(Web page edit records)
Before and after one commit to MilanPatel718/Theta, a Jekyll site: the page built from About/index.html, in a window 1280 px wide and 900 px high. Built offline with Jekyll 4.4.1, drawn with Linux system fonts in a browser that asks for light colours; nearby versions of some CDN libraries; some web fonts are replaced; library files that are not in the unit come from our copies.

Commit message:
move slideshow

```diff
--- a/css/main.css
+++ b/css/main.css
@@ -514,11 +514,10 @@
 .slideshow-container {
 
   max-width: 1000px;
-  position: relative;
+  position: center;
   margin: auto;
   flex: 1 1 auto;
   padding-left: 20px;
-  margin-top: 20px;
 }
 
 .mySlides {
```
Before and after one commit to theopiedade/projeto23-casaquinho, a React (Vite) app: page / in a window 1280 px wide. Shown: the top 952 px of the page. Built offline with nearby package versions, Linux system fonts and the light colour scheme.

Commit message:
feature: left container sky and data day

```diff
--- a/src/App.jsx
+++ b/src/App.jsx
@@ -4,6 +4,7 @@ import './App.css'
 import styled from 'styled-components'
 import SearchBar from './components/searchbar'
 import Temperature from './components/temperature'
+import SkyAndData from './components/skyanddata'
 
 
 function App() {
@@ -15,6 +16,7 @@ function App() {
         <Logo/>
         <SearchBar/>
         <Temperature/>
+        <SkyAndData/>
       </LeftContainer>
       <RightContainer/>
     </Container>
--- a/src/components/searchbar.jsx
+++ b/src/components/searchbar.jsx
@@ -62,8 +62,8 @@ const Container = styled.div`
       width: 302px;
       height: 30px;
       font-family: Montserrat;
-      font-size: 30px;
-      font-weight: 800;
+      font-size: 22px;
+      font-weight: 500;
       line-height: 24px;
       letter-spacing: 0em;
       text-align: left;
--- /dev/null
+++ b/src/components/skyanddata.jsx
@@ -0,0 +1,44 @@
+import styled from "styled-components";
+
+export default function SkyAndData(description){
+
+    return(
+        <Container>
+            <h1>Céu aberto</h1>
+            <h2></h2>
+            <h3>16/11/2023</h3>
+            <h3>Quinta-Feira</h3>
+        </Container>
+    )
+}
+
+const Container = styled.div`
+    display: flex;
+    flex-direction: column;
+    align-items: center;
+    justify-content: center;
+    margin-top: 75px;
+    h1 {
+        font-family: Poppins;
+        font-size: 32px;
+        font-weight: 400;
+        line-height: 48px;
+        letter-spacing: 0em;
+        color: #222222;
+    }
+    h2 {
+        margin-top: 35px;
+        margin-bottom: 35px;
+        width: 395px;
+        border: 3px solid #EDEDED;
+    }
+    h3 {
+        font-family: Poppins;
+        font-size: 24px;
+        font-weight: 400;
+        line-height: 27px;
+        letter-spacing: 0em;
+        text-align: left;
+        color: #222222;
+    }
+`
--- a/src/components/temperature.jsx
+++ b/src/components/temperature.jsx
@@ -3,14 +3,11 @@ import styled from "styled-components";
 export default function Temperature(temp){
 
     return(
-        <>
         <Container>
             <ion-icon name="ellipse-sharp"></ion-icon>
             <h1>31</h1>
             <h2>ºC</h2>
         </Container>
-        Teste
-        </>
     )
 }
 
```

ASSIGNMENT:
All records above must be set down exactly, please.

RESULT:
Before and after one commit to MilanPatel718/Theta, a Jekyll site: the page built from About/index.html, in a window 1280 px wide and 900 px high. Built offline with Jekyll 4.4.1, drawn with Linux system fonts in a browser that asks for light colours; nearby versions of some CDN libraries; some web fonts are replaced; library files that are not in the unit come from our copies.

Commit message:
move slideshow

```diff
--- a/css/main.css
+++ b/css/main.css
@@ -514,11 +514,10 @@
 .slideshow-container {
 
   max-width: 1000px;
-  position: relative;
+  position: center;
   margin: auto;
   flex: 1 1 auto;
   padding-left: 20px;
-  margin-top: 20px;
 }
 
 .mySlides {
```
Before and after one commit to theopiedade/projeto23-casaquinho, a React (Vite) app: page / in a window 1280 px wide. Shown: the top 952 px of the page. Built offline with nearby package versions, Linux system fonts and the light colour scheme.

Commit message:
feature: left container sky and data day

```diff
--- a/src/App.jsx
+++ b/src/App.jsx
@@ -4,6 +4,7 @@ import './App.css'
 import styled from 'styled-components'
 import SearchBar from './components/searchbar'
 import Temperature from './components/temperature'
+import SkyAndData from './components/skyanddata'
 
 
 function App() {
@@ -15,6 +16,7 @@ function App() {
         <Logo/>
         <SearchBar/>
         <Temperature/>
+        <SkyAndData/>
       </LeftContainer>
       <RightContainer/>
     </Container>
--- a/src/components/searchbar.jsx
+++ b/src/components/searchbar.jsx
@@ -62,8 +62,8 @@ const Container = styled.div`
       width: 302px;
       height: 30px;
       font-family: Montserrat;
-      font-size: 30px;
-      font-weight: 800;
+      font-size: 22px;
+      font-weight: 500;
       line-height: 24px;
       letter-spacing: 0em;
       text-align: left;
--- /dev/null
+++ b/src/components/skyanddata.jsx
@@ -0,0 +1,44 @@
+import styled from "styled-components";
+
+export default function SkyAndData(description){
+
+    return(
+        <Container>
+            <h1>Céu aberto</h1>
+            <h2></h2>
+            <h3>16/11/2023</h3>
+            <h3>Quinta-Feira</h3>
+        </Container>
+    )
+}
+
+const Container = styled.div`
+    display: flex;
+    flex-direction: column;
+    align-items: center;
+    justify-content: center;
+    margin-top: 75px;
+    h1 {
+        font-family: Poppins;
+        font-size: 32px;
+        font-weight: 400;
+        line-height: 48px;
+        letter-spacing: 0em;
+        color: #222222;
+    }
+    h2 {
+        margin-top: 35px;
+        margin-bottom: 35px;
+        width: 395px;
+        border: 3px solid #EDEDED;
+    }
+    h3 {
+        font-family: Poppins;
+        font-size: 24px;
+        font-weight: 400;
+        line-height: 27px;
+        letter-spacing: 0em;
+        text-align: left;
+        color: #222222;
+    }
+`
--- a/src/components/temperature.jsx
+++ b/src/components/temperature.jsx
@@ -3,14 +3,11 @@ import styled from "styled-components";
 export default function Temperature(temp){
 
     return(
-        <>
         <Container>
             <ion-icon name="ellipse-sharp"></ion-icon>
             <h1>31</h1>
             <h2>ºC</h2>
         </Container>
-        Teste
-        </>
     )
 }
 
```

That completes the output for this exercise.